Today I've continued my reading of Virginia Woolf's diaries. She was an incredibly force of frailty and eloquence. To read through a diary filled with so many anxious thoughts, a self effacing approach laying your every word open for posterity, I realize how little bravery there is in filling sketchbook after sketchbook with metaphorical imagery. The metaphors of the artist are nearly never taken for what they actually mean. The reader is even more puzzled by images than by words in this way. Some symbols seem to ring true across the board, but others it is obvious do not. I find this must be the case with the number of people who ask me if I use symbolism in my work and then immediately follow up with "What does this [or that] symbolize?"
I was most taken with a particular line from Woolf's diary today though. And I feel that this line pretty much sums up my career as an artist and creative person trying to pave a way in the arts.
"And with it all how happy I am - if it weren't for my feeling that it's a strip of pavement over an abyss."
I have felt that abyss. I am not sure that it is obvious. Perhaps we all feel that abyss, but I am aware of it every day. I keep working to attempt to stay ahead of it, to avoid plummeting. This weekend a friend of mine and I had a conversation about how one is to put their boat on course.

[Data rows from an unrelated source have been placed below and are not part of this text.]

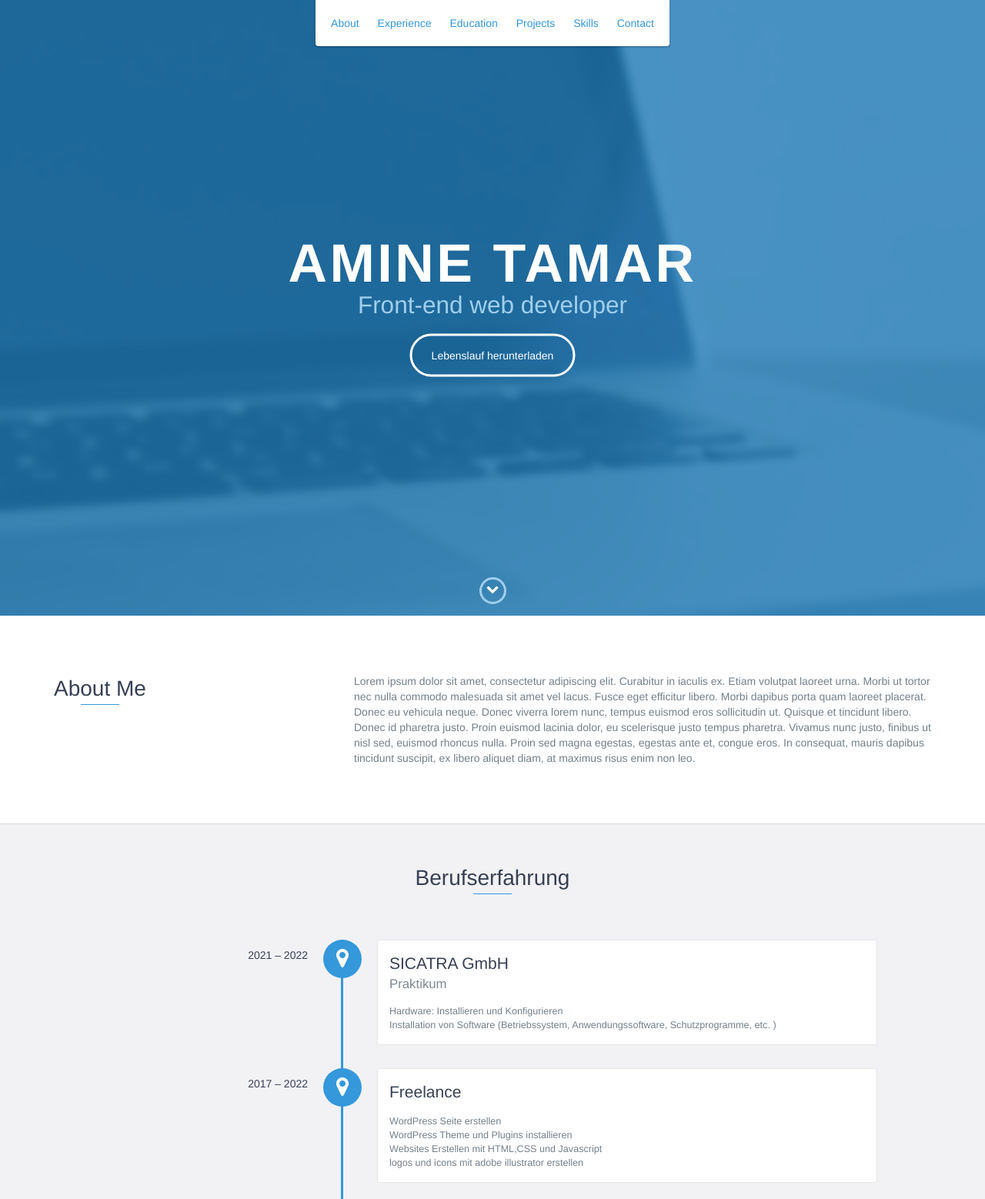
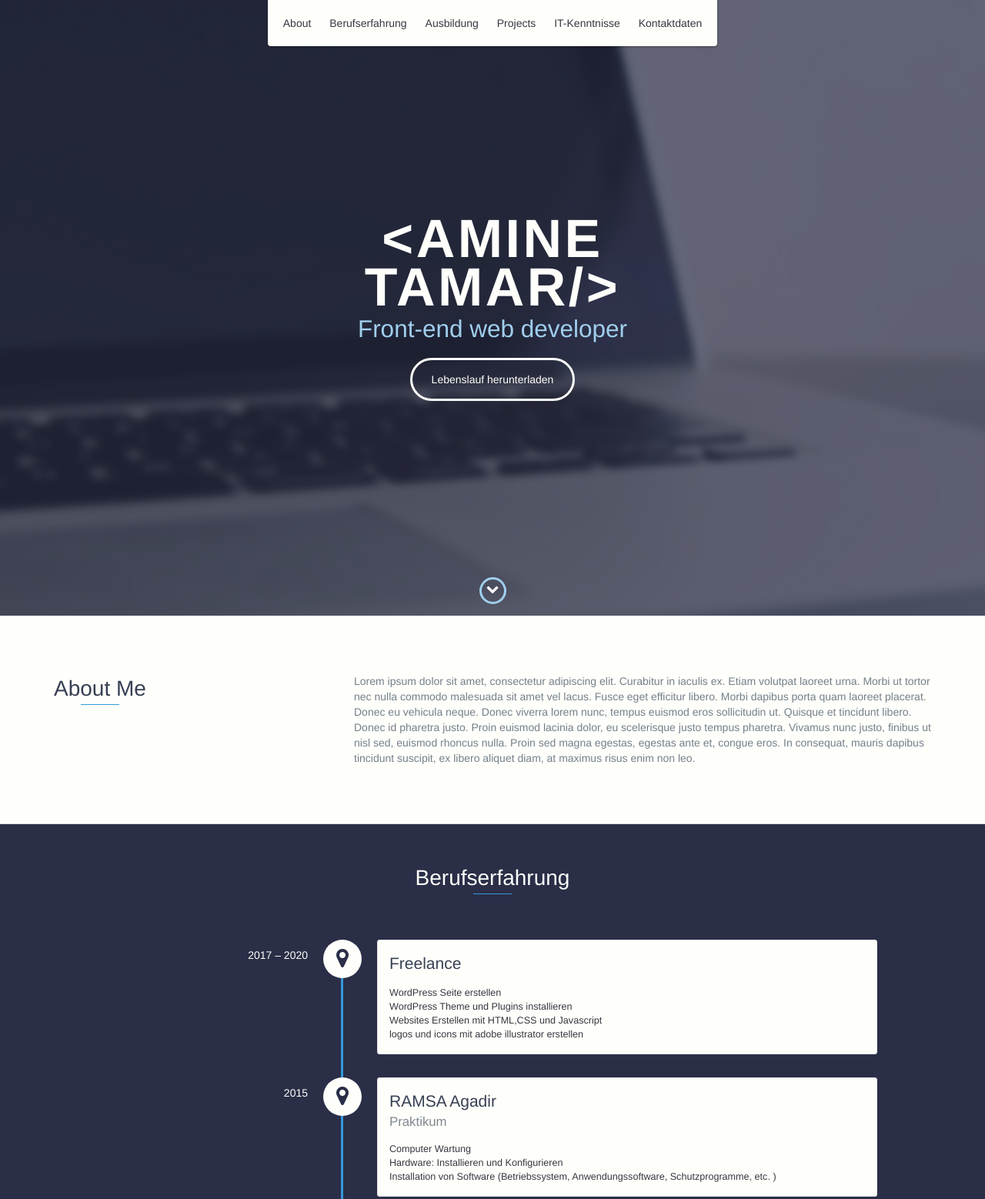
Before and after one commit to AmineTamar/Aminetamar.github.io, a website: page index.html in a window 1280 px wide. Shown: the top 1558 px of the page at 77% size. Drawn offline with nearby package versions, Linux system fonts and the light colour scheme.

Commit message:
changed colors and Resume

```diff
--- a/css/styles.css
+++ b/css/styles.css
@@ -5,3 +5,51 @@
   color:white;
 
 }
+:root{
+  --maincolor:#2a2e47;
+  --seconadrycolor:#fefefa;
+  --thirdcolor : #373741;
+  --maincolor2:#2a2e47;
+
+  /*--maincolor2:#e4e4ea;*/
+  --fourthcolor:#ffe7d4;
+
+
+}
+.vtimeline-icon{
+  color: var(--maincolor);
+  background-color:var(--seconadrycolor);
+}
+
+.vtimeline-date{
+  color: var(--seconadrycolor);
+}
+.vtimeline-content{
+  background-color: var(--seconadrycolor);
+}
+.vtimeline-content p{
+
+  color:var(--thirdcolor);
+}
+.project {
+  background-color: var(--seconadrycolor);
+}
+.call{
+  color: var(--seconadrycolor);
+}
+
+.btn-rounded-white {
+  display: inline-block;
+  color: var(--seconadrycolor);
+  padding: 15px 25px;
+  border: 3px solid var(--seconadrycolor);
+  border-radius: 30px;
+  transition: .5s ease all;
+}
+
+.btn-rounded-white:hover{
+  background-color:var(--thirdcolor);
+}
+header a{
+  color: var(--thirdcolor);
+}
--- a/index.html
+++ b/index.html
@@ -23,24 +23,24 @@
         <div id="mobile-menu-close">
             <span>Close</span> <i class="fa fa-times" aria-hidden="true"></i>
         </div>
-        <ul id="menu" class="shadow">
+        <ul style="background-color:var(--seconadrycolor)" id="menu" class="shadow">
             <li>
                 <a href="#about">About</a>
             </li>
             <li>
-                <a href="#experience">Experience</a>
+                <a href="#experience">Berufserfahrung</a>
             </li>
             <li>
-                <a href="#education">Education</a>
+                <a href="#education">Ausbildung</a>
             </li>
             <li>
                 <a href="#projects">Projects</a>
             </li>
             <li>
-                <a href="#skills">Skills</a>
+                <a href="#skills">IT-Kenntnisse</a>
             </li>
             <li>
-                <a href="#contact">Contact</a>
+                <a href="#contact">Kontaktdaten</a>
             </li>
         </ul>
     </header>
@@ -48,13 +48,14 @@
 
     <div id="lead">
         <div id="lead-content">
-            <h1>Amine Tamar</h1>
+            <h1 style="color:var(--seconadrycolor)">
+                &lt;Amine Tamar/></h1>
             <h2>Front-end web developer</h2>
-            <a href="/Amine Tamar Lebenslauf.pdf" class="btn-rounded-white" download >Lebenslauf herunterladen</a>
+            <a style="color: var(--seconadrycolor);" href="/Amine Tamar Lebenslauf.pdf" class="btn-rounded-white" download >Lebenslauf herunterladen</a>
         </div>
         <!-- End #lead-content -->
 
-        <div id="lead-overlay"></div>
+        <div  style="background-color: #2a2e47b3; "id="lead-overlay"></div>
 
         <div id="lead-down">
             <span>
@@ -65,7 +66,7 @@
     </div>
     <!-- End #lead -->
 
-    <div id="about">
+    <div id="about" style= "background-color:var(--seconadrycolor)">
         <div class="container">
             <div class="row">
                 <div class="col-md-4">
@@ -83,19 +84,20 @@
     </div>
     <!-- End #about -->
 
-    <div id="experience" class="background-alt">
-        <h2 class="heading">Berufserfahrung</h2>
+    <div  style="background-color: var(--maincolor2);"
+    id="experience" class="background-alt">
+
+        <h2 style="color: var(--seconadrycolor);"class="heading">Berufserfahrung</h2>
         <div id="experience-timeline">
-            <div data-date="2021 – 2022">
-                <h3>SICATRA GmbH</h3>
-                <h4>Praktikum</h4><p> Hardware: Installieren und Konfigurieren<br>
-                    Installation von Software
-(Betriebssystem, Anwendungssoftware, Schutzprogramme, etc. )</p>
+
+           <!--  <div  data-date="2021 – 2022">
+                <h3> GmbH</h3>
+                <h4>Praktikum</h4><p> </p>
 
 
-            </div>
+            </div>-->
 
-            <div data-date="2017 –  2022">
+            <div data-date="2017 –  2020">
                 <h3>Freelance</h3>
                 <h4></h4>
                 <p>
@@ -109,15 +111,19 @@ Websites Erstellen mit HTML,CSS und Javascript </p><p>logos und icons mit adobe
                 <h4>Praktikum </h4>
                 <p>
                     Computer Wartung <br>
-                    Pflege und Weiterentwicklung der Anwendungen des Unternehmens
+                    Hardware: Installieren und Konfigurieren<br>
+                    Installation von Software
+(Betriebssystem, Anwendungssoftware, Schutzprogramme, etc. )
 
                 </p>
+
+
             </div>
         </div>
     </div>
     <!-- End #experience -->
 
-    <div id="education">
+    <div class="exp" style="background-color: var(--seconadrycolor); " id="education">
         <h2 class="heading">Ausbildung</h2>
         <div class="education-block">
             <h3>Deutsch Privatshule , Agadir</h3>
@@ -175,8 +181,8 @@ Techniken der IT-Entwicklung
     <!-- End #education -->
 
 
-    <div id="projects" class="background-alt">
-        <h2 class="heading">Projects</h2>
+    <div id="projects" class="background-alt" style="background-color:var(--maincolor2)">
+        <h2 style="color:var(--seconadrycolor)"class="heading">Projects</h2>
         <div class="container">
             <div class="row">
                 <div class="project shadow-large">
@@ -268,7 +274,7 @@ I programmed the "Burger Menu" and made sure the videos played properly using ja
 
                 <div class="project shadow-large">
                     <div class="project-image">
-                        <img src="images/project.jpg" />
+                        <img src="images/project.jpg">
                     </div>
                     <!-- End .project-image -->
                     <div class="project-info">
@@ -287,7 +293,7 @@ I programmed the "Burger Menu" and made sure the videos played properly using ja
     </div>
     <!-- End #projects -->
 
-    <div id="skills">
+    <div style="background-color: var(--seconadrycolor);"id="skills">
         <h2 class="heading">IT-Kenntnisse</h2>
         <ul>
 
@@ -306,7 +312,7 @@ I programmed the "Burger Menu" and made sure the videos played properly using ja
         </ul>
     </div>
 
-    <div id="skills">
+    <div style="background-color: var(--seconadrycolor);"id="skills">
         <h2 class="heading">Sprachen</h2>
         <ul>
             <li>Arabisch</li>
@@ -322,15 +328,17 @@ I programmed the "Burger Menu" and made sure the videos played properly using ja
 
     <!-- End #skills -->
 
-    <div id="contact">
-        <h2>Get in Touch</h2>
+    <div style="background-color: var(--maincolor);"    id="contact">
+
+        <h2 style="color:var(--seconadrycolor)";>Get in Touch</h2>
         <p class ="call">aminetamar95@gmail.com</p>
         <p class ="call">Tel :+ 212 601 824 505 </p>
+
 
     </div>
     <!-- End #contact -->
 
-    <footer>
+    <footer style="background-color: var(--seconadrycolor);">
         <div class="container">
             <div class="row">
                 <div class="col-sm-5 copyright">
```
Also changed, not shown: images/project.jpg, 1 other file.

I immediately thought of Nicely Nicely in Guys and Dolls, with his song "Rocking the Boat." I suggested that artists, who see the world slightly differently, are actually the character that is standing in the boat. Perhaps they need to stand as well. Perhaps that is the way that makes the most sense for them.
After my reading I set to work on a couple new pieces, one of which was painted over my demo from Acrylics class this past Saturday and the other which I started to draw out during a phone conversation with my niece last evening.